**DATA SECTION**:
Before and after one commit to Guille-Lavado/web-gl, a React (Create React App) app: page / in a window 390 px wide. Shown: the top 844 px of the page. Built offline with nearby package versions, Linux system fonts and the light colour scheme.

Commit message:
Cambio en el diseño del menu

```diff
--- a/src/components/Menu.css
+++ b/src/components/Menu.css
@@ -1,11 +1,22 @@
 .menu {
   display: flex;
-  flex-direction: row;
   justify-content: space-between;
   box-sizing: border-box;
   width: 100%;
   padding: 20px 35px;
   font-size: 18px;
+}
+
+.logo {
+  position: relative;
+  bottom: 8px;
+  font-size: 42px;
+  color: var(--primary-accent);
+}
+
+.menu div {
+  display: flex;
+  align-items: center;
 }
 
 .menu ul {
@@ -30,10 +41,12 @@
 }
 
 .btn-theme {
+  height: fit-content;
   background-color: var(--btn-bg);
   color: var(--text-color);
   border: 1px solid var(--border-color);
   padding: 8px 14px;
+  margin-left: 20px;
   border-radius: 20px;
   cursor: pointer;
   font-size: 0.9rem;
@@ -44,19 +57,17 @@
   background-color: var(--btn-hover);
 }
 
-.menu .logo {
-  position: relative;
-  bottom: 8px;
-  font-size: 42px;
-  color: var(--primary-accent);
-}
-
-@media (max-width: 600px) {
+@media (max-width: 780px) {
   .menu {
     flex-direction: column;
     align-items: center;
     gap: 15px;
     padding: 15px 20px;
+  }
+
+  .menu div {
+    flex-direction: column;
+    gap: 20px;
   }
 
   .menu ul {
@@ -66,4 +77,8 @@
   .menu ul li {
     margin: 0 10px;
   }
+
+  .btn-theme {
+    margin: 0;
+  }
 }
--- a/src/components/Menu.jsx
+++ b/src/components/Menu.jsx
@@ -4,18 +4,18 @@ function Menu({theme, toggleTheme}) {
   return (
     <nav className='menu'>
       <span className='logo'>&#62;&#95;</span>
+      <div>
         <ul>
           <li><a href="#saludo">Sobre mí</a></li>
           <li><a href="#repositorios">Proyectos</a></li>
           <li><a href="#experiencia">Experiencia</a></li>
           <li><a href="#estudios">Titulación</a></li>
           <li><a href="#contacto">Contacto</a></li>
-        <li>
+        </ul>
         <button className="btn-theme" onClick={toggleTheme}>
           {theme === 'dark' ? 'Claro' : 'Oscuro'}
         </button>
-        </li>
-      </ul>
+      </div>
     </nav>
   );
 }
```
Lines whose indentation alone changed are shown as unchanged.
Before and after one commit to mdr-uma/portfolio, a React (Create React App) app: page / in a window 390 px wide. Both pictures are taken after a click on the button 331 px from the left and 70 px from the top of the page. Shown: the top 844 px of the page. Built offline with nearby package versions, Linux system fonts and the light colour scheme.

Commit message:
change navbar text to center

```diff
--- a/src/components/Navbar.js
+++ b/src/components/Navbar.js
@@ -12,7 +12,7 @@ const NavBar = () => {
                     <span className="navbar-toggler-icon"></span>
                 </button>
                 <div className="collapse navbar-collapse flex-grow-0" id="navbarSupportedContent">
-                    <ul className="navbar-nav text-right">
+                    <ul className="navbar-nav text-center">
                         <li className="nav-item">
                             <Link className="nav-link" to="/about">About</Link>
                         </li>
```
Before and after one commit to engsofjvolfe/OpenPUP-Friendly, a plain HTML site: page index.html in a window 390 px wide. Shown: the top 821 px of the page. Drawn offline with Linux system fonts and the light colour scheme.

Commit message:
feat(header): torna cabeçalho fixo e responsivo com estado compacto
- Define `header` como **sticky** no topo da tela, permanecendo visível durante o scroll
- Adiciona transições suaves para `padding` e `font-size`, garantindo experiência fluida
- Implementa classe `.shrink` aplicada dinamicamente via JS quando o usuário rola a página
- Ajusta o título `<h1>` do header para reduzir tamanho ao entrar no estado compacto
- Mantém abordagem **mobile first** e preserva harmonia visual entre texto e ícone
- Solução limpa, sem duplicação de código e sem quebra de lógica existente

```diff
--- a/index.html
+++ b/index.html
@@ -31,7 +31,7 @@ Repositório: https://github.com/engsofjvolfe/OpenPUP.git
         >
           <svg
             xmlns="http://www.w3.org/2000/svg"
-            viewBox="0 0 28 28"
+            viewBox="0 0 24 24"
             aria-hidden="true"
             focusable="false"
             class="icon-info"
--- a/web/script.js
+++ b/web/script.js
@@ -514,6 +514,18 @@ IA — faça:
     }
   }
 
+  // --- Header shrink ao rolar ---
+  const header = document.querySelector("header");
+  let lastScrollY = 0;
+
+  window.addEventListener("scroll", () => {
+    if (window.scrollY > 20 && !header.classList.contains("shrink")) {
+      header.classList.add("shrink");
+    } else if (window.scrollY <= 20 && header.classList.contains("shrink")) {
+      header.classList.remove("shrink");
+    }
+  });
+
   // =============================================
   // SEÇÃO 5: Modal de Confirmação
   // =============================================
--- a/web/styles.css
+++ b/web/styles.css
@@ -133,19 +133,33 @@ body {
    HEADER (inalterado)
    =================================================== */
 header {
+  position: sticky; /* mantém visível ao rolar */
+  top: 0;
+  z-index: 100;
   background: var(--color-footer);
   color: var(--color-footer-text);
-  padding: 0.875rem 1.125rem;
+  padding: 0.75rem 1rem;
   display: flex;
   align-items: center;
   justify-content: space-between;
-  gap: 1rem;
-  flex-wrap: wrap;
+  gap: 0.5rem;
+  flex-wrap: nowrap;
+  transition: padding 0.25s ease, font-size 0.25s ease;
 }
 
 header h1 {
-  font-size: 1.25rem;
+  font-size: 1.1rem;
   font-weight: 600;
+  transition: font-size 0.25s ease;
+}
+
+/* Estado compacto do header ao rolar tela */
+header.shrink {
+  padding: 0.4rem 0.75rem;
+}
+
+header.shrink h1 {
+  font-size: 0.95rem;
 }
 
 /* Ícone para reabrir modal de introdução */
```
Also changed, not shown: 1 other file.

**WHAT YOU HAVE TO DO**: Lines from the entries that contain the string "classList" are what must be copied.

**ANSWER SPACE**:
+    if (window.scrollY > 20 && !header.classList.contains("shrink")) {
+      header.classList.add("shrink");
+    } else if (window.scrollY <= 20 && header.classList.contains("shrink")) {
+      header.classList.remove("shrink");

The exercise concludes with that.